▶ **INFORMATION**
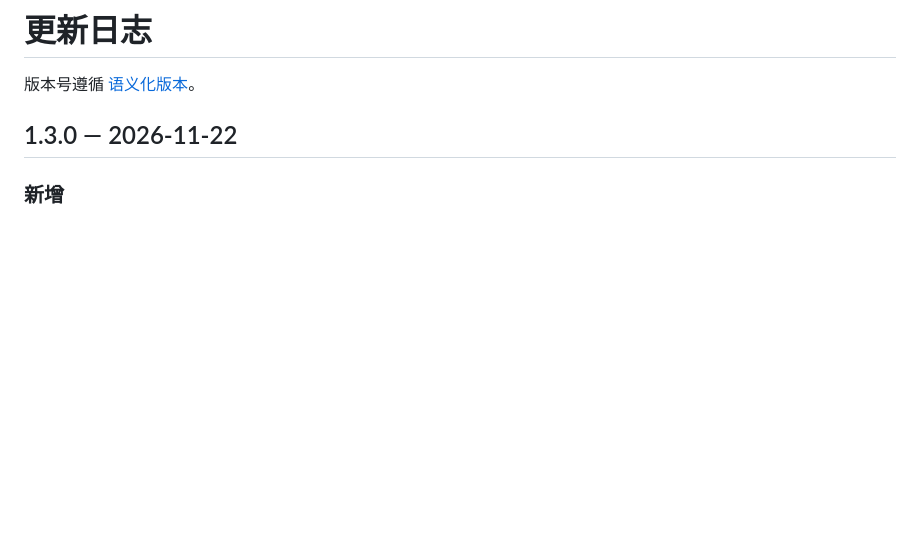
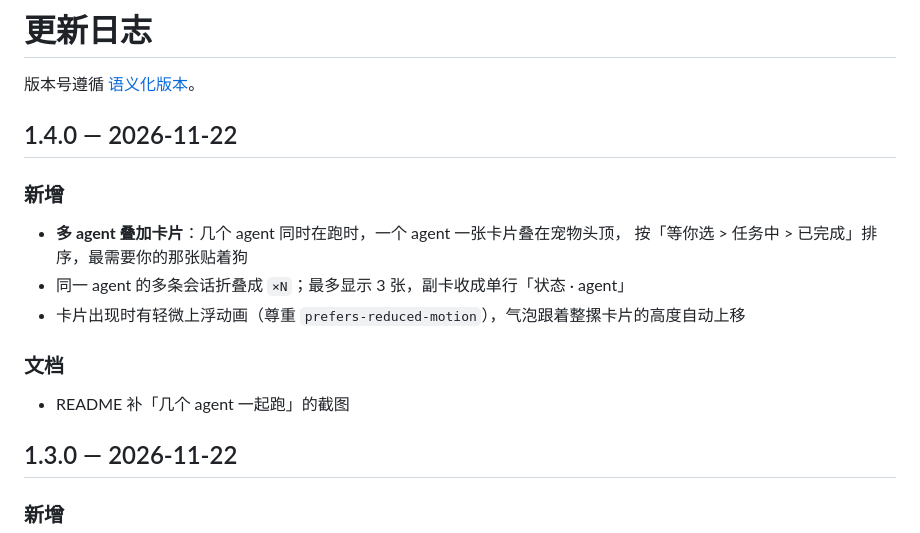
Before and after one commit to sin0317/xiaojimao-pet, a Markdown page: CHANGELOG.md, the part around the change. Rendered like a GitHub page; blank space fills up the shorter version.

```diff
--- a/CHANGELOG.md
+++ b/CHANGELOG.md
@@ -1,6 +1,19 @@
 # 更新日志
 
 版本号遵循 [语义化版本](https://semver.org/lang/zh-CN/)。
+
+## 1.4.0 — 2026-11-22
+
+### 新增
+
+- **多 agent 叠加卡片**：几个 agent 同时在跑时，一个 agent 一张卡片叠在宠物头顶，
+  按「等你选 > 任务中 > 已完成」排序，最需要你的那张贴着狗
+- 同一 agent 的多条会话折叠成 `×N`；最多显示 3 张，副卡收成单行「状态 · agent」
+- 卡片出现时有轻微上浮动画（尊重 `prefers-reduced-motion`），气泡跟着整摞卡片的高度自动上移
+
+### 文档
+
+- README 补「几个 agent 一起跑」的截图
 
 ## 1.3.0 — 2026-11-22
 
```
Also changed, not shown: README.md (+6 -5 lines), docs/screenshots/multi-agent.png (added), 3 other files.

▶ **TASK STATEMENT**
Pictures are to be excluded; everything else in the records must be reproduced exactly.

▶ **ANSWER FOR THIS EXERCISE**
Before and after one commit to sin0317/xiaojimao-pet, a Markdown page: CHANGELOG.md, the part around the change. Rendered like a GitHub page; blank space fills up the shorter version.

```diff
--- a/CHANGELOG.md
+++ b/CHANGELOG.md
@@ -1,6 +1,19 @@
 # 更新日志
 
 版本号遵循 [语义化版本](https://semver.org/lang/zh-CN/)。
+
+## 1.4.0 — 2026-11-22
+
+### 新增
+
+- **多 agent 叠加卡片**：几个 agent 同时在跑时，一个 agent 一张卡片叠在宠物头顶，
+  按「等你选 > 任务中 > 已完成」排序，最需要你的那张贴着狗
+- 同一 agent 的多条会话折叠成 `×N`；最多显示 3 张，副卡收成单行「状态 · agent」
+- 卡片出现时有轻微上浮动画（尊重 `prefers-reduced-motion`），气泡跟着整摞卡片的高度自动上移
+
+### 文档
+
+- README 补「几个 agent 一起跑」的截图
 
 ## 1.3.0 — 2026-11-22
 
```
Also changed, not shown: README.md (+6 -5 lines), docs/screenshots/multi-agent.png (added), 3 other files.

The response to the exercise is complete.